=== Entries supplied ===
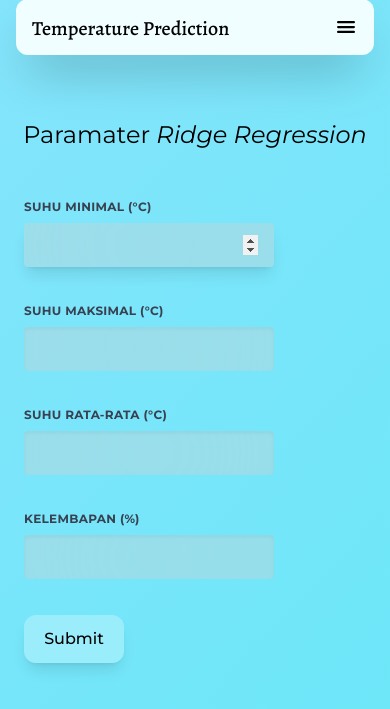
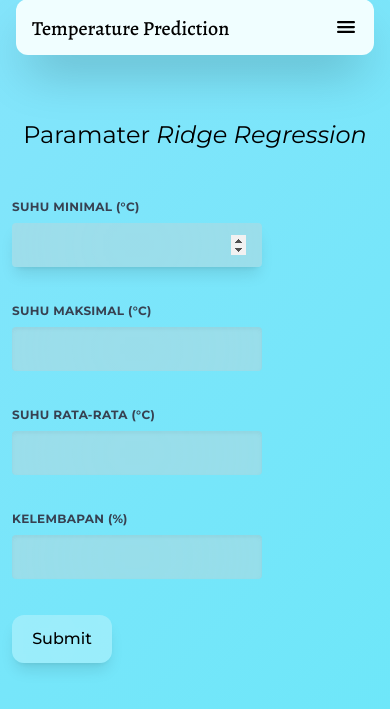
Before and after one commit to rafaelputra/temperature-prediction, a Flask app: page /playground in a window 390 px wide. Shown: the part 17-726 px from the top of the page. Run offline with Flask 3, Linux system fonts and the light colour scheme; parts of the project's set-up code (start-up, migrations or seed data) failed here and were passed over; some libraries are stand-ins or nearby versions.

Commit message:
minify & responsive

```diff
--- a/templates/base.html
+++ b/templates/base.html
@@ -9,63 +9,7 @@
   <script nomodule src="https://unpkg.com/ionicons@7.1.0/dist/ionicons/ionicons.js"></script>
   <link rel="icon" type="image/png" href="{{ url_for('static', filename='images/favicon.png') }}">
   <style>
-    .glassmorphism-container {
-      backdrop-filter: blur(100px);
-      background-color: rgba(208, 208, 208, 0.374);
-      border-radius: 10px;
-      box-shadow: 0 8px 32px 0 rgba(31, 38, 135, 0.37);
-    }
-
-    .animated-background {
-      background: linear-gradient(313deg, #ffe2a9, #6ce7f9, #aae1ff, #0086f0);
-      background-size: 800% 800%;
-
-      -webkit-animation: sunsetscheme 37s ease infinite;
-      -moz-animation: sunsetscheme 37s ease infinite;
-      animation: sunsetscheme 37s ease infinite;
-    }
-
-    @-webkit-keyframes sunsetscheme {
-      0% {
-        background-position: 0% 7%
-      }
-
-      50% {
-        background-position: 100% 94%
-      }
-
-      100% {
-        background-position: 0% 7%
-      }
-    }
-
-    @-moz-keyframes sunsetscheme {
-      0% {
-        background-position: 0% 7%
-      }
-
-      50% {
-        background-position: 100% 94%
-      }
-
-      100% {
-        background-position: 0% 7%
-      }
-    }
-
-    @keyframes sunsetscheme {
-      0% {
-        background-position: 0% 7%
-      }
-
-      50% {
-        background-position: 100% 94%
-      }
-
-      100% {
-        background-position: 0% 7%
-      }
-    }
+    .glassmorphism-container{backdrop-filter:blur(100px);background-color:rgb(208 208 208 / .374);border-radius:10px;box-shadow:0 8px 32px 0 rgb(31 38 135 / .37)}.animated-background{background:linear-gradient(313deg,#ffe2a9,#6ce7f9,#aae1ff,#0086f0);background-size:800% 800%;-webkit-animation:sunsetscheme 37s ease infinite;-moz-animation:sunsetscheme 37s ease infinite;animation:sunsetscheme 37s ease infinite}@-webkit-keyframes sunsetscheme{0%{background-position:0% 7%}50%{background-position:100% 94%}100%{background-position:0% 7%}}@-moz-keyframes sunsetscheme{0%{background-position:0% 7%}50%{background-position:100% 94%}100%{background-position:0% 7%}}@keyframes sunsetscheme{0%{background-position:0% 7%}50%{background-position:100% 94%}100%{background-position:0% 7%}}
   </style>
   <link rel="preconnect" href="https://fonts.googleapis.com">
   <link rel="preconnect" href="https://fonts.gstatic.com" crossorigin>
@@ -96,10 +40,7 @@
       </ul>
     </nav>
     <script>
-      function Menu(e) {
-        let list = document.querySelector('ul');
-        e.name === 'menu' ? (e.name = "close", list.classList.add('top-[70px]'), list.classList.add('right-4'), list.classList.add('opacity-100')) : (e.name = "menu", list.classList.remove('top-[70px]'), list.classList.remove('left-4'), list.classList.remove('opacity-100'))
-      }
+      function Menu(e){let list=document.querySelector('ul');e.name==='menu'?(e.name="close",list.classList.add('top-[70px]'),list.classList.add('right-4'),list.classList.add('opacity-100')):(e.name="menu",list.classList.remove('top-[70px]'),list.classList.remove('left-4'),list.classList.remove('opacity-100'))}
     </script>
     {% block content %}
     {% endblock %}
--- a/templates/playground.html
+++ b/templates/playground.html
@@ -8,7 +8,7 @@
   <br>
   <br>
   <form class="md:text-center w-full max-w-lg items-center mx-auto" method="POST" action="{{ url_for('playground') }}">
-    <div class="flex flex-wrap items-center mx-3 mb-6">
+    <div class="flex flex-wrap items-center sm:mx-3 md:-mx-3 mb-6">
       <div class="w-full md:w-1/2 px-3 mb-6 md:mb-0">
         <label class="block uppercase tracking-wide text-gray-700 text-xs font-bold mb-2" for="grid-first-name">
           Suhu Minimal (°C)
```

=== Activity ===
Give the data again exactly as written, with no pictures included.

=== Task solution ===
Before and after one commit to rafaelputra/temperature-prediction, a Flask app: page /playground in a window 390 px wide. Shown: the part 17-726 px from the top of the page. Run offline with Flask 3, Linux system fonts and the light colour scheme; parts of the project's set-up code (start-up, migrations or seed data) failed here and were passed over; some libraries are stand-ins or nearby versions.

Commit message:
minify & responsive

```diff
--- a/templates/base.html
+++ b/templates/base.html
@@ -9,63 +9,7 @@
   <script nomodule src="https://unpkg.com/ionicons@7.1.0/dist/ionicons/ionicons.js"></script>
   <link rel="icon" type="image/png" href="{{ url_for('static', filename='images/favicon.png') }}">
   <style>
-    .glassmorphism-container {
-      backdrop-filter: blur(100px);
-      background-color: rgba(208, 208, 208, 0.374);
-      border-radius: 10px;
-      box-shadow: 0 8px 32px 0 rgba(31, 38, 135, 0.37);
-    }
-
-    .animated-background {
-      background: linear-gradient(313deg, #ffe2a9, #6ce7f9, #aae1ff, #0086f0);
-      background-size: 800% 800%;
-
-      -webkit-animation: sunsetscheme 37s ease infinite;
-      -moz-animation: sunsetscheme 37s ease infinite;
-      animation: sunsetscheme 37s ease infinite;
-    }
-
-    @-webkit-keyframes sunsetscheme {
-      0% {
-        background-position: 0% 7%
-      }
-
-      50% {
-        background-position: 100% 94%
-      }
-
-      100% {
-        background-position: 0% 7%
-      }
-    }
-
-    @-moz-keyframes sunsetscheme {
-      0% {
-        background-position: 0% 7%
-      }
-
-      50% {
-        background-position: 100% 94%
-      }
-
-      100% {
-        background-position: 0% 7%
-      }
-    }
-
-    @keyframes sunsetscheme {
-      0% {
-        background-position: 0% 7%
-      }
-
-      50% {
-        background-position: 100% 94%
-      }
-
-      100% {
-        background-position: 0% 7%
-      }
-    }
+    .glassmorphism-container{backdrop-filter:blur(100px);background-color:rgb(208 208 208 / .374);border-radius:10px;box-shadow:0 8px 32px 0 rgb(31 38 135 / .37)}.animated-background{background:linear-gradient(313deg,#ffe2a9,#6ce7f9,#aae1ff,#0086f0);background-size:800% 800%;-webkit-animation:sunsetscheme 37s ease infinite;-moz-animation:sunsetscheme 37s ease infinite;animation:sunsetscheme 37s ease infinite}@-webkit-keyframes sunsetscheme{0%{background-position:0% 7%}50%{background-position:100% 94%}100%{background-position:0% 7%}}@-moz-keyframes sunsetscheme{0%{background-position:0% 7%}50%{background-position:100% 94%}100%{background-position:0% 7%}}@keyframes sunsetscheme{0%{background-position:0% 7%}50%{background-position:100% 94%}100%{background-position:0% 7%}}
   </style>
   <link rel="preconnect" href="https://fonts.googleapis.com">
   <link rel="preconnect" href="https://fonts.gstatic.com" crossorigin>
@@ -96,10 +40,7 @@
       </ul>
     </nav>
     <script>
-      function Menu(e) {
-        let list = document.querySelector('ul');
-        e.name === 'menu' ? (e.name = "close", list.classList.add('top-[70px]'), list.classList.add('right-4'), list.classList.add('opacity-100')) : (e.name = "menu", list.classList.remove('top-[70px]'), list.classList.remove('left-4'), list.classList.remove('opacity-100'))
-      }
+      function Menu(e){let list=document.querySelector('ul');e.name==='menu'?(e.name="close",list.classList.add('top-[70px]'),list.classList.add('right-4'),list.classList.add('opacity-100')):(e.name="menu",list.classList.remove('top-[70px]'),list.classList.remove('left-4'),list.classList.remove('opacity-100'))}
     </script>
     {% block content %}
     {% endblock %}
--- a/templates/playground.html
+++ b/templates/playground.html
@@ -8,7 +8,7 @@
   <br>
   <br>
   <form class="md:text-center w-full max-w-lg items-center mx-auto" method="POST" action="{{ url_for('playground') }}">
-    <div class="flex flex-wrap items-center mx-3 mb-6">
+    <div class="flex flex-wrap items-center sm:mx-3 md:-mx-3 mb-6">
       <div class="w-full md:w-1/2 px-3 mb-6 md:mb-0">
         <label class="block uppercase tracking-wide text-gray-700 text-xs font-bold mb-2" for="grid-first-name">
           Suhu Minimal (°C)
```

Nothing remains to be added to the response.